    Your .appx file will be generated to this location: PWA\Store packages\windows10\package\windows.appx.

  5. Before you upload your app for submisison to the Microsoft Store, its a good idea to test your app for compliance with Microsoft Store policies. You can do this by downloading the Windows App Certification Kit, launching it, and then selecting your app's .appx file for testing. You will receive a report of areas to address once all the tests are complete.

  6. Upload your package and complete the submission by logging back into the Windows Dev Center dashboard and expanding the Submissions > Submisison 1 panel. Follow the checklist to complete the required store listing information and upload your app package.

For more on the all the features and services available to Microsoft Store app developers, see Publish Windows apps on the Windows Dev Center.

Automatic PWA importing with Bing

Just as your PWA's web app manifest is a signal to supporting platforms that your app is offline-capable and ready to be presented as a fully integrated app experience, it's also a hint to the Bing web crawler that your PWA should be considered for automatic inclusion in the Microsoft Store.

If your PWA meets the requirements below, the Bing indexing service will automatically package your PWA in the .appx format required for installation on Windows 10 and assemble your app's store product page based on the metadata in its web app manifest. After claiming your PWA, you'll be able to further customize your store page and gain access to user analytics and other app management tools through the Windows Dev Center dashboard.

Criteria for automatic submission

To be automatically packaged and listed for the Microsoft Store, your PWA will need:

  • [X] A non-empty web app manifest file, with at minimum:

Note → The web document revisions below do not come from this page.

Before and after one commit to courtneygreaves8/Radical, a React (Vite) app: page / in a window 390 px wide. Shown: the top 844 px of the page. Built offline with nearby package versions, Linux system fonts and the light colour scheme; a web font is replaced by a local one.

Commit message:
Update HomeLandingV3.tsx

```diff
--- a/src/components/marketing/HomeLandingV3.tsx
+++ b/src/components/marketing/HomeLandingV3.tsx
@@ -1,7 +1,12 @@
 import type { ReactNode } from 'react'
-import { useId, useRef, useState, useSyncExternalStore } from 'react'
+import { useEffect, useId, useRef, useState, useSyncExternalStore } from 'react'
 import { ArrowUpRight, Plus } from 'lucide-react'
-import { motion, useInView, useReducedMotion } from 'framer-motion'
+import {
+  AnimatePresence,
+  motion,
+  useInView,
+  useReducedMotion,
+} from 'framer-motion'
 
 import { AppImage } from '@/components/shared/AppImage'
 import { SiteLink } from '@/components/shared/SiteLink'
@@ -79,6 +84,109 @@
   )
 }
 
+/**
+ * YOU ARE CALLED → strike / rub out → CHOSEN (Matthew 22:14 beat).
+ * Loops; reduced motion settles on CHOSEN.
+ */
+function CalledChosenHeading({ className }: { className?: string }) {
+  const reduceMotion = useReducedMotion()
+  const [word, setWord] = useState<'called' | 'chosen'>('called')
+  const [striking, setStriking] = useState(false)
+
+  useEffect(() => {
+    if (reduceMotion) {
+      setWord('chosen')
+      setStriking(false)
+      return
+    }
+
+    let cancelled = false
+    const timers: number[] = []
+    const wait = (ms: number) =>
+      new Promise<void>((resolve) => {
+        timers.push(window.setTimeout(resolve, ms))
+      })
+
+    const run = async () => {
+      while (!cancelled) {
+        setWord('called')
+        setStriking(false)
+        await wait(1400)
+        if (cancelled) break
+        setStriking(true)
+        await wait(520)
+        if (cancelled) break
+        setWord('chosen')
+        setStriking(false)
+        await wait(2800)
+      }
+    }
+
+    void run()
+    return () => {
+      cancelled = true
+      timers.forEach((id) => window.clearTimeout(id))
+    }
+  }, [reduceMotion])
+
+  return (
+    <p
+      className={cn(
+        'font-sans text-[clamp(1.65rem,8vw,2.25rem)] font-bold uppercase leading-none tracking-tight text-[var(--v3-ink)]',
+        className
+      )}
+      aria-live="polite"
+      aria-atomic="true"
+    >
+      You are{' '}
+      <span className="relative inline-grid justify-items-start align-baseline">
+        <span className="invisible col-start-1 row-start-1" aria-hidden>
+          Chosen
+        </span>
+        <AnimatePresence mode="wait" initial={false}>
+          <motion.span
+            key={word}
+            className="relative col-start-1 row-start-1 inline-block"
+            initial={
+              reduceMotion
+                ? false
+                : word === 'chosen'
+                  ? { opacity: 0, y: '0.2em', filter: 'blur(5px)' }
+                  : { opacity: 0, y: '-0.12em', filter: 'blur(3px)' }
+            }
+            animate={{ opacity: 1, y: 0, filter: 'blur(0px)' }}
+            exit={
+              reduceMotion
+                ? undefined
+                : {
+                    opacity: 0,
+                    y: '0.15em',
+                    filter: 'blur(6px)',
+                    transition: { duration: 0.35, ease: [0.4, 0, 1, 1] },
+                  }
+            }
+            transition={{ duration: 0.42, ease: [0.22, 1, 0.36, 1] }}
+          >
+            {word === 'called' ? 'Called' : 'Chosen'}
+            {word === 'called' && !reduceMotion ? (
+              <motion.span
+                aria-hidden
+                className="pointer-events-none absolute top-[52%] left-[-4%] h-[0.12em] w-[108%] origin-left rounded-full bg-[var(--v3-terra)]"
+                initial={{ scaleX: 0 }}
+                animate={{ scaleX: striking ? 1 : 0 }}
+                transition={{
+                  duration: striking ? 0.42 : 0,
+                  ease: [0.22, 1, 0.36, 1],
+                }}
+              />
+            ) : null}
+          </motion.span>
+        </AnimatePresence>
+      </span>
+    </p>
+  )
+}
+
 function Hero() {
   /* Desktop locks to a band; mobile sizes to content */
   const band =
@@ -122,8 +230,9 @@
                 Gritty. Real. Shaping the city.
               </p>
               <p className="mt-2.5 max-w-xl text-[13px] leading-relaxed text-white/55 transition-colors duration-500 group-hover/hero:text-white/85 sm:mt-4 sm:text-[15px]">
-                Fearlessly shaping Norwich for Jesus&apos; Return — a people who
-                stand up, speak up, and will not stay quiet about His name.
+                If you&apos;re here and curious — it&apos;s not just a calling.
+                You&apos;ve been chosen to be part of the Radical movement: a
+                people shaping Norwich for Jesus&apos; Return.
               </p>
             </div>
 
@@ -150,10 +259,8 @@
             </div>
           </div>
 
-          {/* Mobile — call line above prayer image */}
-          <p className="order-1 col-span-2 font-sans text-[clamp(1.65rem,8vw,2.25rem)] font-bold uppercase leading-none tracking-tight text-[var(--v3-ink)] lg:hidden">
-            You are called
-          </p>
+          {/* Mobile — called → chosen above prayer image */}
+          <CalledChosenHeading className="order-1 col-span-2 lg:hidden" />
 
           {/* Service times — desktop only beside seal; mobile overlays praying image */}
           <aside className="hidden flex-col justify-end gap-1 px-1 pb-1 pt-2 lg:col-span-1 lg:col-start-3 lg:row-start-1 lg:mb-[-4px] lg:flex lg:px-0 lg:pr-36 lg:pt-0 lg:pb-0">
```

    • Name
    • Description
    • App icon that is at least 512 x 512 pixels
  • [X] Unique core logic (not minimally modified code from an app boilerplate template)

  • [X] To be served over a secure connection (HTTPS)

  • [X] Service worker script(s)

  • [X] To not violate any laws or Microsoft Store policies.

We won't ingest every app that meets these criteria, but will be including them in our considerations for candidates as we gradually expand our program.

Opting out of automatic Microsoft Store import

Your PWA can opt out of automatic import to the Microsoft Store by serving a robots.txt file containing the following:

User-agent: bingbot
Disallow: /manifest.json

This directs the Bing web crawler (Bingbot) to disregard your web manifest file for PWA indexing purposes. This will not affect your site's search ranking in Bing's regular web indexing process.